One of the dream team here at the mighty MetalTalk called DJ Angel has done the business already regarding a single review of 'Draw Closer', and you can cast your beady eyes over it by clicking here.
When you wrap your ears around 'Hell Of Income' you wonder why they released 'Draw Closer' as their first official single. This fourth track proves to be a wonderful moment and showcases real control with their power and sense of melody. The attitude and expletives are cranked up when 'Life Is Real' crashes forth; flowing effortlessly in to 'Heart Breathing' which shares the bands sensitive side initially before moving through the gearbox and soaring through a cloudy sky. Once the drama has subsided, the ears receive a kicking when 'Falling Crowns' bashes down the door!
Crushing with calculated power, both 'Guilty And Proud' and 'Plunder' do the business of exhibiting distortion and melodious moments with equal measures of confidence. While I remember, there's a really cool bit in the vocal department on the track 'Severed Life' where the vocal wobbles or repeats the word “life”; quirky and cool.
'Room To Doubt' stomps its feet as it introduces itself and then we're welcomed to some furious riffs and again Rusty maintains a solid hold on his vocal performance. The vocals are a little gruff and gravely, but not the kind of scream style that the current wave of melodic death Metal bands can deliver; the sound therefore during 'Black Snow' retains a distinctive vibe.
It gets constantly harder to find bands which are capable of finding their own sound as so many bands and artists exist and are exploring the many varied ingredients to calibrate.
After doing a comprehensive search for the definition of 'Ambergris', I now know that it's that stuff you sometimes see on the surface of the sea and is the result of some sort of intestinal process within sperm whales! This makes sense when you hear the tail end of this closing track, which shares the sound effects of a distant whale and the sea lapping up against the shoreline.
There is sufficient change in tempo and texture to keep this album from being dull, and the musicianship is solid. 'Black Snow' shows off an arty flair with the depth of lyrical output marrying abstract to real life emotion. It's both heavy and chunky with moments of refinement and will please most fans of in-your-face, dark and moody Metal.

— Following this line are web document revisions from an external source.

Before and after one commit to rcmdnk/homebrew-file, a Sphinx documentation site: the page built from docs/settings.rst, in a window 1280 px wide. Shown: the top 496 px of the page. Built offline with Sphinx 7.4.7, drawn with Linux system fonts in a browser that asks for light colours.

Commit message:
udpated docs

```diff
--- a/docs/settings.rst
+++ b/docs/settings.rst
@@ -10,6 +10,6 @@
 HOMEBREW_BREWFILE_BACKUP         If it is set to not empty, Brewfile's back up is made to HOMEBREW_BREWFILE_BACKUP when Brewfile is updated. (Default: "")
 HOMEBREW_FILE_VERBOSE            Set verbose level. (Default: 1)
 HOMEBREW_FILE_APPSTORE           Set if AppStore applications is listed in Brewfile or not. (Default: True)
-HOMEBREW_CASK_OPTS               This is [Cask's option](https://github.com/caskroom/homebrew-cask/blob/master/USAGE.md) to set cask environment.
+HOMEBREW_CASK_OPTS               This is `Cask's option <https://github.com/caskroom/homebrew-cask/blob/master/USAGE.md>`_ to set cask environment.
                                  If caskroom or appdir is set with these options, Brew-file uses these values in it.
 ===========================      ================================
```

'Draw Closer' ladies and gentlemen for the carnival of this metallic winter brings us nothing but 'Black Snow'...
Hell Of Income
Life Is Real
Guilty And Proud
Room To Doubt